This is quite confusing for me, if I have a metal detector installed in the area, and I have set my test piece sensitivity to ferrous 1.2 mm (sphere), 2.5 mm Non ferrous (sphere), and 3.0 mm Stainless Steel  (sphere), will i be able to detect a 3.16 mm X 7 mm welding rod.?

 

Insufficient data. eg -

 

Sensitivity determined how ?

magnetic field symmetical ?

welding rod made of ? circular x-section ?

3.16mm  is presumably the diameter ? uniformity +/- ?
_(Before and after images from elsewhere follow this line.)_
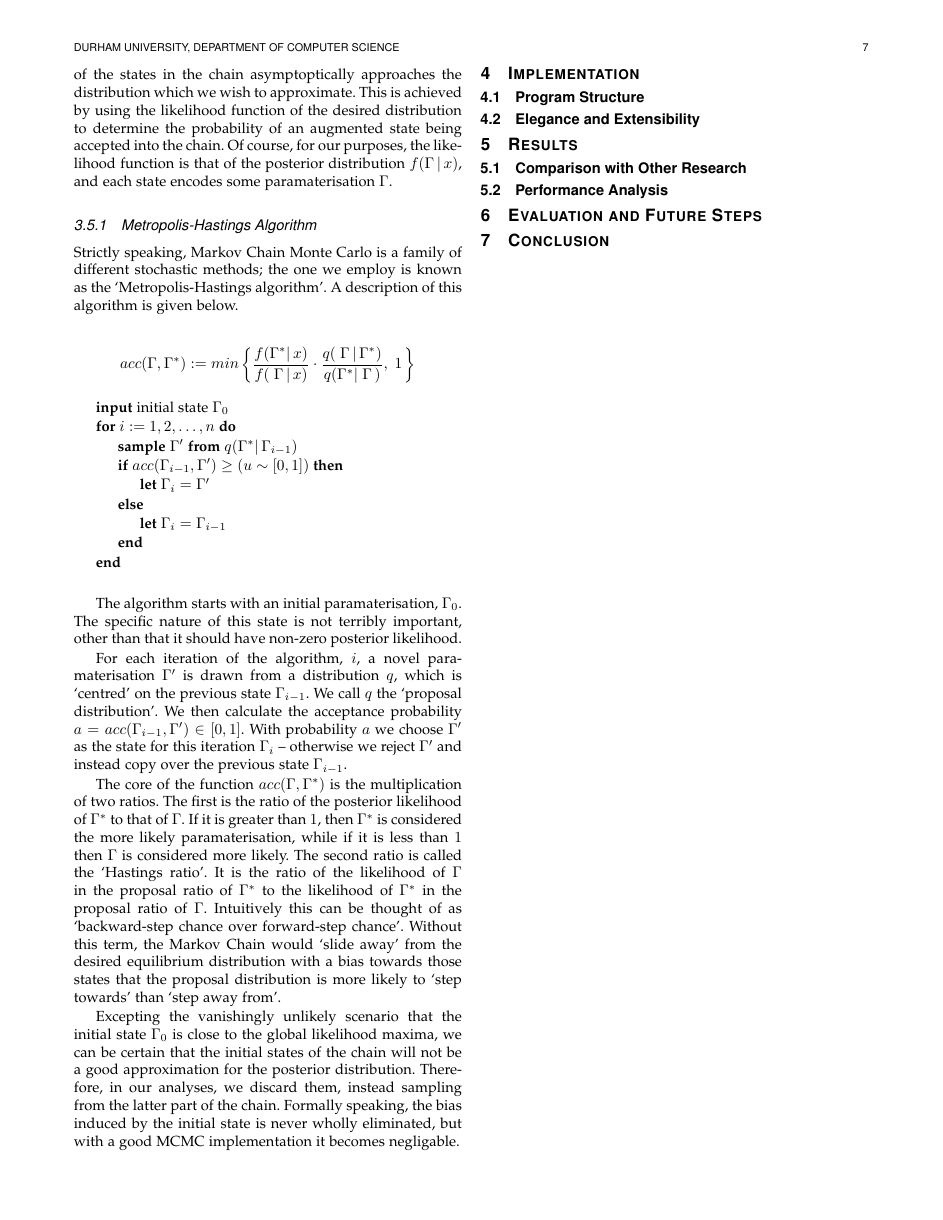
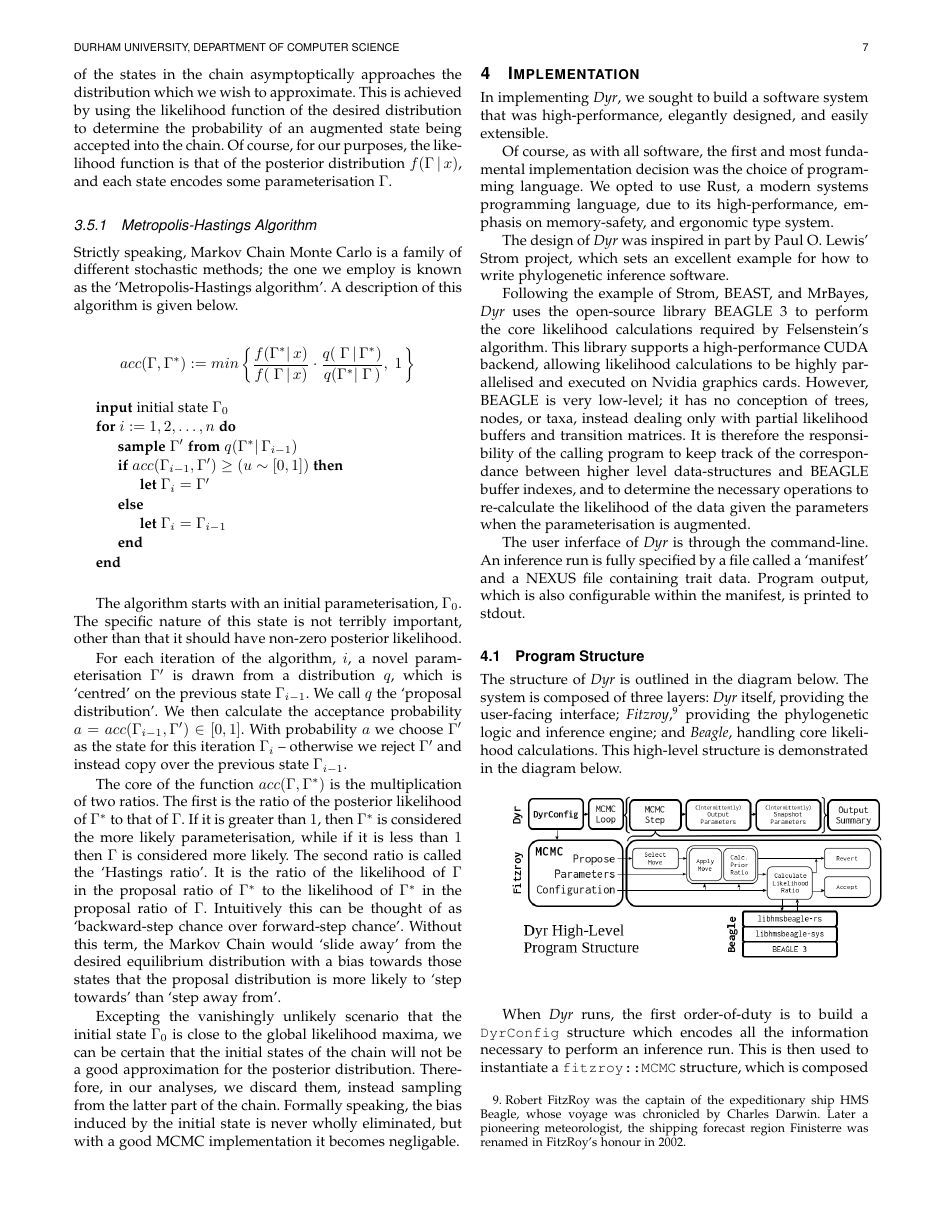
Before and after one commit to jgbyrne/dyr-paper, a LaTeX paper (dyr.tex): page 7 of 8 before the commit and page 7 of 9 after it. Compiled offline with pdfLaTeX; a missing font is replaced by an installed copy or a similar font; a LaTeX package or settings file that is missing is left out.

Commit message:
grinding through impl

```diff
--- a/dyr.tex
+++ b/dyr.tex
@@ -249,7 +249,7 @@ We have now discussed every aspect of our likelihood model. We have described th
 
 As we have shown, we can calculate the posterior likelihood $f(\Gamma\,|\,x)$ for any given parameterisation $\Gamma$. However, the size of the parameter space makes this function effectively a black-box. Without some method for determining the shape of the distribution and in particular the region of maximal density it is not useful to us. Our approach for interrogating this distribution is to use a stochastic process called Markov Chain Monte Carlo (MCMC).
 
-All MCMC methods produce a randomly generated sequence of states, such that each state is either equal to the state before or is an augmentation of the previous state. We design our MCMC chain such that the distribution of the states in the chain asymptoptically approaches the distribution which we wish to approximate. This is achieved by using the likelihood function of the desired distribution to determine the probability of an augmented state being accepted into the chain. Of course, for our purposes, the likelihood function is that of the posterior distribution $f(\Gamma\,|\,x)$, and each state encodes some paramaterisation $\Gamma$.
+All MCMC methods produce a randomly generated sequence of states, such that each state is either equal to the state before or is an augmentation of the previous state. We design our MCMC chain such that the distribution of the states in the chain asymptoptically approaches the distribution which we wish to approximate. This is achieved by using the likelihood function of the desired distribution to determine the probability of an augmented state being accepted into the chain. Of course, for our purposes, the likelihood function is that of the posterior distribution $f(\Gamma\,|\,x)$, and each state encodes some parameterisation $\Gamma$.
 
 
 \subsubsection{Metropolis-Hastings Algorithm}
@@ -284,16 +284,32 @@ acc(\Gamma, \Gamma^*) := min\left\{\frac{f(\Gamma^*|\,x)}{f(\;\Gamma\,|\,x)} \cd
 
 \vspace{0.5cm}
 
-The algorithm starts with an initial paramaterisation, $\Gamma_0$. The specific nature of this state is not terribly important, other than that it should have non-zero posterior likelihood.
+The algorithm starts with an initial parameterisation, $\Gamma_0$. The specific nature of this state is not terribly important, other than that it should have non-zero posterior likelihood.
 
-For each iteration of the algorithm, $i$, a novel paramaterisation $\Gamma'$ is drawn from a distribution $q$, which is `centred' on the previous state $\Gamma_{i-1}$. We call $q$ the `proposal distribution'. We then calculate the acceptance probability $a = acc(\Gamma_{i-1}, \Gamma') \in [0, 1]$. With probability $a$ we choose $\Gamma'$ as the state for this iteration $\Gamma_i$ -- otherwise we reject $\Gamma'$ and instead copy over the previous state $\Gamma_{i-1}$.
+For each iteration of the algorithm, $i$, a novel parameterisation $\Gamma'$ is drawn from a distribution $q$, which is `centred' on the previous state $\Gamma_{i-1}$. We call $q$ the `proposal distribution'. We then calculate the acceptance probability $a = acc(\Gamma_{i-1}, \Gamma') \in [0, 1]$. With probability $a$ we choose $\Gamma'$ as the state for this iteration $\Gamma_i$ -- otherwise we reject $\Gamma'$ and instead copy over the previous state $\Gamma_{i-1}$.
 
-The core of the function $acc(\Gamma, \Gamma^*)$ is the multiplication of two ratios. The first is the ratio of the posterior likelihood of $\Gamma^*$ to that of $\Gamma$. If it is greater than $1$, then $\Gamma^*$ is considered the more likely paramaterisation, while if it is less than $1$ then $\Gamma$ is considered more likely. The second ratio is called the `Hastings ratio'. It is the ratio of the likelihood of $\Gamma$ in the proposal ratio of $\Gamma^*$ to the likelihood of $\Gamma^*$ in the proposal ratio of $\Gamma$. Intuitively this can be thought of as `backward-step chance over forward-step chance'. Without this term, the Markov Chain would `slide away' from the desired equilibrium distribution with a bias towards those states that the proposal distribution is more likely to `step towards' than `step away from'.
+The core of the function $acc(\Gamma, \Gamma^*)$ is the multiplication of two ratios. The first is the ratio of the posterior likelihood of $\Gamma^*$ to that of $\Gamma$. If it is greater than $1$, then $\Gamma^*$ is considered the more likely parameterisation, while if it is less than $1$ then $\Gamma$ is considered more likely. The second ratio is called the `Hastings ratio'. It is the ratio of the likelihood of $\Gamma$ in the proposal ratio of $\Gamma^*$ to the likelihood of $\Gamma^*$ in the proposal ratio of $\Gamma$. Intuitively this can be thought of as `backward-step chance over forward-step chance'. Without this term, the Markov Chain would `slide away' from the desired equilibrium distribution with a bias towards those states that the proposal distribution is more likely to `step towards' than `step away from'.
 
 Excepting the vanishingly unlikely scenario that the initial state $\Gamma_0$ is close to the global likelihood maxima, we can be certain that the initial states of the chain will not be a good approximation for the posterior distribution. Therefore, in our analyses, we discard them, instead sampling from the latter part of the chain. Formally speaking, the bias induced by the initial state is never wholly eliminated, but with a good MCMC implementation it becomes negligable.
 
 \section{Implementation}
 
+In implementing \textit{Dyr}, we sought to build a software system that was high-performance, elegantly designed, and easily extensible.
+
+Of course, as with all software, the first and most fundamental implementation decision was the choice of programming language. We opted to use Rust, a modern systems programming language, due to its high-performance, emphasis on memory-safety, and ergonomic type system.
+
+The design of \textit{Dyr} was inspired in part by Paul O. Lewis' Strom project, which sets an excellent example for how to write phylogenetic inference software.
+
+Following the example of Strom, BEAST, and MrBayes, \textit{Dyr} uses the open-source library BEAGLE 3 to perform the core likelihood calculations required by Felsenstein's algorithm. This library supports a high-performance CUDA backend, allowing likelihood calculations to be highly parallelised and executed on Nvidia graphics cards. However, BEAGLE is very low-level; it has no conception of trees, nodes, or taxa, instead dealing only with partial likelihood buffers and transition matrices. It is therefore the responsibility of the calling program to keep track of the correspondance between higher level data-structures and BEAGLE buffer indexes, and to determine the necessary operations to re-calculate the likelihood of the data given the parameters when the parameterisation is augmented.
+
+The user inferface of \textit{Dyr} is through the command-line. An inference run is fully specified by a file called a `manifest' and a NEXUS file containing trait data. Program output, which is also configurable within the manifest, is printed to stdout.
+
 \subsection{Program Structure}
 
-\subsection{Elegance and Extensibility}
+The structure of \textit{Dyr} is outlined in the diagram below. The system is composed of three layers: \textit{Dyr} itself, providing the user-facing interface; \textit{Fitzroy},\footnote{Robert FitzRoy was the captain of the expeditionary ship HMS Beagle, whose voyage was chronicled by Charles Darwin. Later a pioneering meteorologist, the shipping forecast region Finisterre was renamed in FitzRoy's honour in 2002.} providing the phylogenetic logic and inference engine; and \textit{Beagle}, handling core likelihood calculations. This high-level structure is demonstrated in the diagram below.
+
+\vspace{0.4cm}
+\includegraphics[width=8.9cm]{progdiagram}
+\vspace{0.4cm}
+
+When \textit{Dyr} runs, the first order-of-duty is to build a \texttt{DyrConfig} structure which encodes all the information necessary to perform an inference run. This is then used to instantiate a \texttt{fitzroy::MCMC} structure, which is composed of three key parts: the \texttt{Configuration}, which describes the immutable `framework' of the parameter space; the mutable \texttt{Parameters}, which are equivalent to $\Gamma$ in our earlier discussion; and the structure \texttt{Propose}, which stores the proposal distribution. The initial \texttt{Parameters} are drawn at random; care is taken to ensure they have non-zero prior likelihood, but otherwise no attempt is made to choose `good' parameters.
```
Also changed, not shown: dyr.pdf, progdiagram.png (added), progdiagram.svg (added), dyr.tex (33 more changed lines), 6 other files.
xy orientation of rod = ?

 

PS - i anticipate the reason for the OP is that it wasn't detected ? :smile:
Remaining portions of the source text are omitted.